*What to produce*: In the lines below, look for "watchdog". Copy each line where it appears.

─── Extracted records ───

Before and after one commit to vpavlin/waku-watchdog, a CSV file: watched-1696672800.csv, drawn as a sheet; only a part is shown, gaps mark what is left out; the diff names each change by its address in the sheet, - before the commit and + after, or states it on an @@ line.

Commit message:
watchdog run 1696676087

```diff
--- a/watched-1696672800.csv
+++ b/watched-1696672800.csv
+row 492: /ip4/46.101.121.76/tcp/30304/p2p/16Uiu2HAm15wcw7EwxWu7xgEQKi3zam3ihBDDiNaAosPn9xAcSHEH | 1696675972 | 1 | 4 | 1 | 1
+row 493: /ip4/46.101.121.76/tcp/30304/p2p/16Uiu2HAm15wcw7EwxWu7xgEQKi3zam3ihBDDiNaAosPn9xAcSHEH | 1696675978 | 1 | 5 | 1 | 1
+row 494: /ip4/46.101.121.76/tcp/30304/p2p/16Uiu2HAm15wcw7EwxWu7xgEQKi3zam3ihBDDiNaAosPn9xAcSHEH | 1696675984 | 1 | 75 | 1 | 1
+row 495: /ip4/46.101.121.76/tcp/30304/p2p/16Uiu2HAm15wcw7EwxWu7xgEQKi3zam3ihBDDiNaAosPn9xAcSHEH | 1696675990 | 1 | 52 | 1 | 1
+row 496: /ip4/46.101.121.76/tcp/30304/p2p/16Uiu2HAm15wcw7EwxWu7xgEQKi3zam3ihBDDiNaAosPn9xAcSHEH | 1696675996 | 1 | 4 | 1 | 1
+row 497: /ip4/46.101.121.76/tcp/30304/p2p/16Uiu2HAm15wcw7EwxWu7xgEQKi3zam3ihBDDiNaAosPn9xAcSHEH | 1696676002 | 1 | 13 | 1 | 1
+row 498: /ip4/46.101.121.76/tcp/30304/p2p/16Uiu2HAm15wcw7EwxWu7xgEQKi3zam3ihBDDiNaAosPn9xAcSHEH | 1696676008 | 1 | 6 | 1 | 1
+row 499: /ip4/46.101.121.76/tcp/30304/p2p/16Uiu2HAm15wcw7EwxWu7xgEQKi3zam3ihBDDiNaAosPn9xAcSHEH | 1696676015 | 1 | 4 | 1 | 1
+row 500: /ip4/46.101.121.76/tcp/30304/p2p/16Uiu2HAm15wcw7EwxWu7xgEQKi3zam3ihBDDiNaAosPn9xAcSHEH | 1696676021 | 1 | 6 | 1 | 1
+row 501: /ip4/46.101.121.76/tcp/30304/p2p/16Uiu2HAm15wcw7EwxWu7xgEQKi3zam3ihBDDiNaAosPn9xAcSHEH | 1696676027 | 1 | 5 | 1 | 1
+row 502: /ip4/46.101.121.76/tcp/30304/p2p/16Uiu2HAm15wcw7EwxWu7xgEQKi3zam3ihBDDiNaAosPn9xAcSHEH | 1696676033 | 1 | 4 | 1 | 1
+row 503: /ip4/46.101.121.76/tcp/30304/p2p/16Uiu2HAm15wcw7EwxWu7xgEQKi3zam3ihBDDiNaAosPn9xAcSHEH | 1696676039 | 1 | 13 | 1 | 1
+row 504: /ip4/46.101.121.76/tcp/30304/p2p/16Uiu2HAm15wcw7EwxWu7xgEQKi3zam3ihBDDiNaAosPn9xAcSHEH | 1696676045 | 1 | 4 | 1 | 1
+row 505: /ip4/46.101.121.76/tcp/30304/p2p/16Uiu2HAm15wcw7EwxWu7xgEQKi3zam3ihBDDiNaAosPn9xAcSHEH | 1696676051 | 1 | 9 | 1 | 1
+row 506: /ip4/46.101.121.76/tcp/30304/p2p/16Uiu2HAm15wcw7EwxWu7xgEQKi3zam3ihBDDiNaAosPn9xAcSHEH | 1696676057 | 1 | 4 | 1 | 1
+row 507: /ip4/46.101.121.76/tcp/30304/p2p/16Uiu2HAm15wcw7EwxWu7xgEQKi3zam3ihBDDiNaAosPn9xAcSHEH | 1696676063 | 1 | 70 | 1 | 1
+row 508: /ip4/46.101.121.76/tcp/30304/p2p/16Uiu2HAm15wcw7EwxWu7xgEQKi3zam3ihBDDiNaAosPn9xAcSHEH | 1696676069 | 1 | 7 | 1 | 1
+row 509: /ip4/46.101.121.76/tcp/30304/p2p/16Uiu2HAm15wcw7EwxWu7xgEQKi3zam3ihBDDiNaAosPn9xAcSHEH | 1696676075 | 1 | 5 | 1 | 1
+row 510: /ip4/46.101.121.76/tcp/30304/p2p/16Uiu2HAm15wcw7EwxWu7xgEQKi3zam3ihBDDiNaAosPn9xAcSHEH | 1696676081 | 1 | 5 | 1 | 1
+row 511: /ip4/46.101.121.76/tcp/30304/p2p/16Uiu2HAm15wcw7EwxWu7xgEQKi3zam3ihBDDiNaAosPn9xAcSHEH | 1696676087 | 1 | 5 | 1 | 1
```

───

*Answer to this exercise*:
Before and after one commit to vpavlin/waku-watchdog, a CSV file: watched-1696672800.csv, drawn as a sheet; only a part is shown, gaps mark what is left out; the diff names each change by its address in the sheet, - before the commit and + after, or states it on an @@ line.
watchdog run 1696676087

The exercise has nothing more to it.